If an attempt to classify incoming data is successful (i.e., the fault or irregularity is old and been recognized before), then the classification is provided to a response block 17 for identifying appropriate actions, if any, which have been previously identified for remedying the fault or irregularity.
If the attempt to classify incoming data is unsuccessful because there is no matching pattern in existing database 16, then the data is recognized as a new case and it is forwarded to an analysis process 18 which may include an expert team working with various test equipment, test vehicles, and software (e.g., simulation) tools. Once the analysis process resolves the data pattern into a newly classified fault or early warning condition, the classification data including any reference patterns or other recognition instructions are uploaded to diagnostic database 16. Remedial actions to be taken in response to the newly recognized case are communicated to response block 17 and to a service organization (e.g., dealerships) 20.
Based on the classification of data from vehicle 10, responsive actions are forwarded by response block 17 to telematics response center 12 (for forwarding to vehicle 10) and/or service organization 20. Responsive actions sent to vehicle 10 may include the communication of new control parameters to be downloaded into and used by its electronic controllers or a message to be displayed to the vehicle operator recommending a service visit for corrective actions (e.g., adjustment of components or replacement of parts). With regard to a recommended service visit, service organization 20 is also notified so that the visit can be arranged and replacement parts, if needed, can be obtained in advance. Telematics response center 12 can be used to schedule the service appointment. Thus, any fault or potential fault conditions of vehicle 10 are identified quickly and a restoration of nominal operation is performed proactively with minimal disruption to the operator of vehicle 10 and in the shortest possible time.

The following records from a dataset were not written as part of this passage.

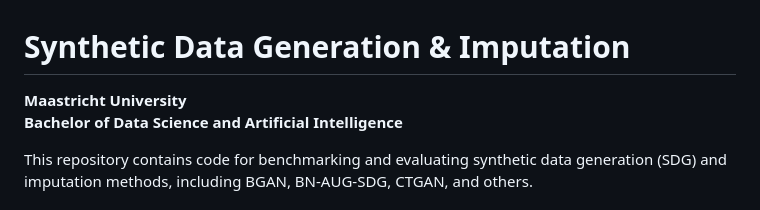
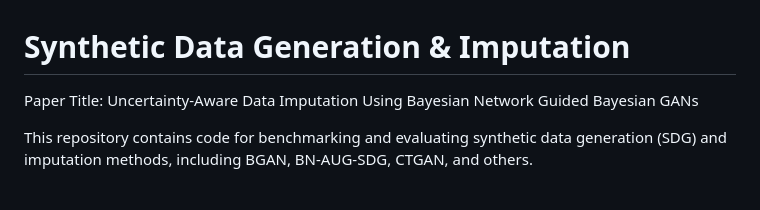
Before and after one commit to Thomasdlsv/Bachelor_Thesis_2025, a Markdown page: README.md, the part around the change. GitHub-like rendering.

```diff
--- a/README.md
+++ b/README.md
@@ -1,6 +1,5 @@
 # Synthetic Data Generation & Imputation
-**Maastricht University**
-**Bachelor of Data Science and Artificial Intelligence**
+Paper Title: Uncertainty-Aware Data Imputation Using Bayesian Network Guided Bayesian GANs
 
 This repository contains code for benchmarking and evaluating synthetic data generation (SDG) and imputation methods, including BGAN, BN-AUG-SDG, CTGAN, and others.
 
```
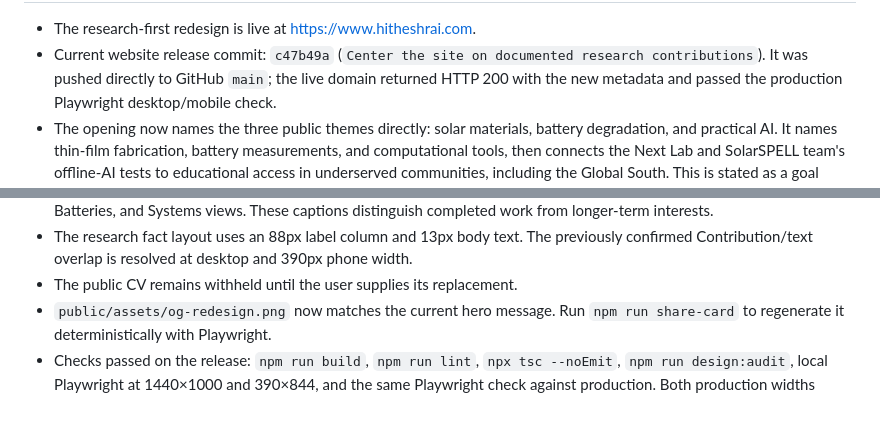
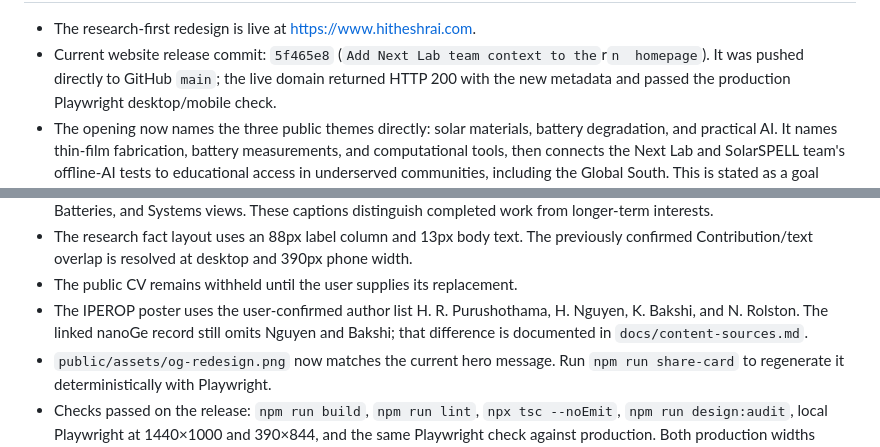
Before and after one commit to hitheshrai/Hithesh, a Markdown page: memory/CURRENT.md, 2 parts joined by grey strips. Rendered like a GitHub page; blank space fills up the shorter version.

Commit message:
Save final website release session

```diff
--- a/memory/CURRENT.md
+++ b/memory/CURRENT.md
@@ -2,7 +2,6 @@
 
 - The research-first redesign is live at <https://www.hitheshrai.com>.
-- Current website release commit: `c47b49a` (`Center the site on documented
-  research contributions`). It was pushed directly to GitHub `main`; the live
+- Current website release commit: `5f465e8` (`Add Next Lab team context to the`r`n  homepage`). It was pushed directly to GitHub `main`; the live
   domain returned HTTP 200 with the new metadata and passed the production
   Playwright desktop/mobile check.
 - The opening now names the three public themes directly: solar materials,
@@ -35,6 +34,9 @@
   previously confirmed Contribution/text overlap is resolved at desktop and
   390px phone width.
 - The public CV remains withheld until the user supplies its replacement.
+- The IPEROP poster uses the user-confirmed author list H. R. Purushothama,
+  H. Nguyen, K. Bakshi, and N. Rolston. The linked nanoGe record still omits
+  Nguyen and Bakshi; that difference is documented in `docs/content-sources.md`.
 - `public/assets/og-redesign.png` now matches the current hero message. Run
   `npm run share-card` to regenerate it deterministically with Playwright.
 - Checks passed on the release: `npm run build`, `npm run lint`,
```
Also changed, not shown: other parts of memory/CURRENT.md (+1 -1 lines), memory/sessions/2026-10-05-root-final-release.md (added, +63 -0 lines).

In addition to capturing diagnostic data, the present invention is capable of capturing data far in advance of any failure detection on-board the vehicle. Such data is captured from the vehicle, preserved, and analyzed for trend behavior to project the time-to-failure of systems under analysis. The information gathered for this purpose and its frequency of capture are dependent upon the behaviors of each specific vehicle system. The data capture and analysis is adjusted to provide the highest accuracy in time to failure prediction. For example, if no deterioration in a particular subsystem is noted, and the projected time to failure is extremely long, no further transmissions will be necessary unless the situation changes.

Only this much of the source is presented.